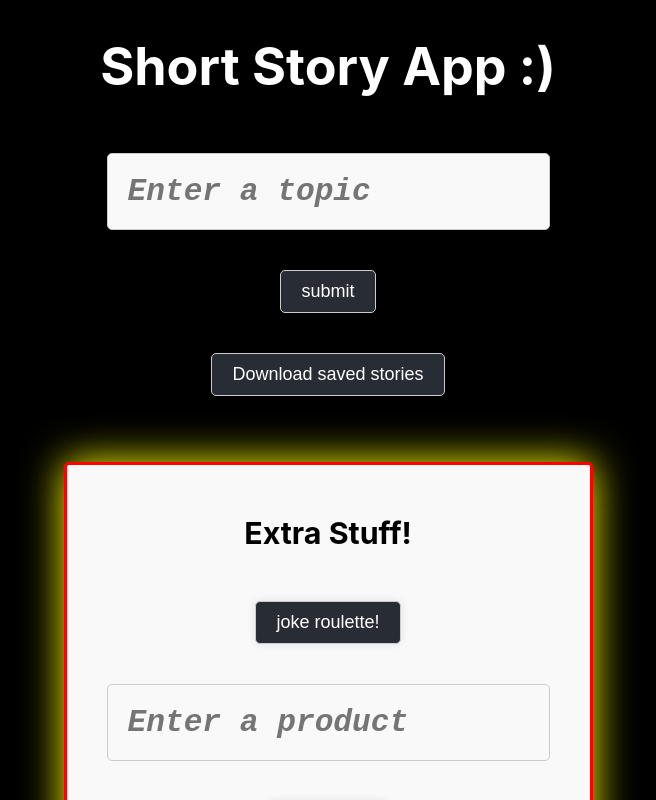
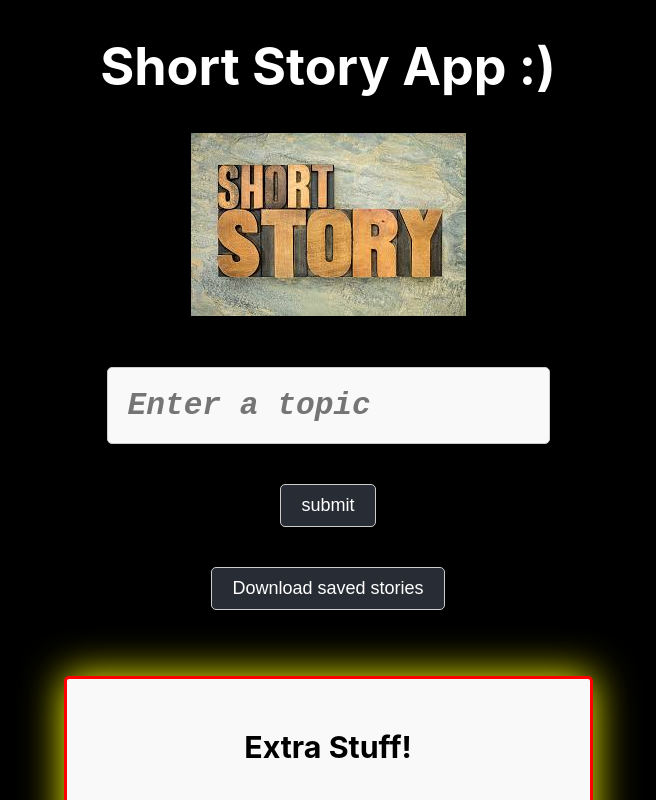
Before and after one commit to thekosiguy/Story-App, a React (Create React App) app: page / in a window 1280 px wide. Shown: the top 800 px of the page, without its empty margins (312-968 px from the left). Built offline with nearby package versions, Linux system fonts and the light colour scheme; no server answers.

Commit message:
added animation for short story image

```diff
--- a/src/App.css
+++ b/src/App.css
@@ -1,5 +1,20 @@
 .App {
   text-align: center;
+}
+
+@media (prefers-reduced-motion: no-preference) {
+  .shortStoryImage:hover {
+    animation: shortStoryImage-spin infinite 0.3s linear;
+  }
+}
+
+@keyframes shortStoryImage-spin {
+  from {
+    transform: rotate(0deg);
+  }
+  to {
+    transform: rotate(360deg);
+  }
 }
 
 .App-header {
--- a/src/App.js
+++ b/src/App.js
@@ -4,6 +4,7 @@ import {generateStory, generateJoke, generateProductPitch} from './api/generate'
 import { speechToText } from './api/speechToText';
 import {fetchStories} from './api/stories.js';
 import {saveStory} from './api/stories.js';
+import shortStoryImage from "./short-story.jpg"
 
 function App() {
   let [input, setInput] = useState('');
@@ -101,6 +102,8 @@ function App() {
       <header className="App-header">
         <title>Short Story App</title>
         <h1>Short Story App :)</h1>
+        <img className="shortStoryImage" src={shortStoryImage} alt="short story"/>
+        <br/>
         <input id="inputField" type="text" placeholder="Enter a topic"/>
         <button id="submitButton" type="submit" onClick={handleSubmit}>submit</button>
         <button id="fetchStoriesButton" onClick={getStories}>Download saved stories</button>
```
Also changed, not shown: src/short-story.jpg (added).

- _What to produce_
For this exercise, print all of the entries exactly as they appear, but without pictures.

- _Problem solution_
Before and after one commit to thekosiguy/Story-App, a React (Create React App) app: page / in a window 1280 px wide. Shown: the top 800 px of the page, without its empty margins (312-968 px from the left). Built offline with nearby package versions, Linux system fonts and the light colour scheme; no server answers.

Commit message:
added animation for short story image

```diff
--- a/src/App.css
+++ b/src/App.css
@@ -1,5 +1,20 @@
 .App {
   text-align: center;
+}
+
+@media (prefers-reduced-motion: no-preference) {
+  .shortStoryImage:hover {
+    animation: shortStoryImage-spin infinite 0.3s linear;
+  }
+}
+
+@keyframes shortStoryImage-spin {
+  from {
+    transform: rotate(0deg);
+  }
+  to {
+    transform: rotate(360deg);
+  }
 }
 
 .App-header {
--- a/src/App.js
+++ b/src/App.js
@@ -4,6 +4,7 @@ import {generateStory, generateJoke, generateProductPitch} from './api/generate'
 import { speechToText } from './api/speechToText';
 import {fetchStories} from './api/stories.js';
 import {saveStory} from './api/stories.js';
+import shortStoryImage from "./short-story.jpg"
 
 function App() {
   let [input, setInput] = useState('');
@@ -101,6 +102,8 @@ function App() {
       <header className="App-header">
         <title>Short Story App</title>
         <h1>Short Story App :)</h1>
+        <img className="shortStoryImage" src={shortStoryImage} alt="short story"/>
+        <br/>
         <input id="inputField" type="text" placeholder="Enter a topic"/>
         <button id="submitButton" type="submit" onClick={handleSubmit}>submit</button>
         <button id="fetchStoriesButton" onClick={getStories}>Download saved stories</button>
```
Also changed, not shown: src/short-story.jpg (added).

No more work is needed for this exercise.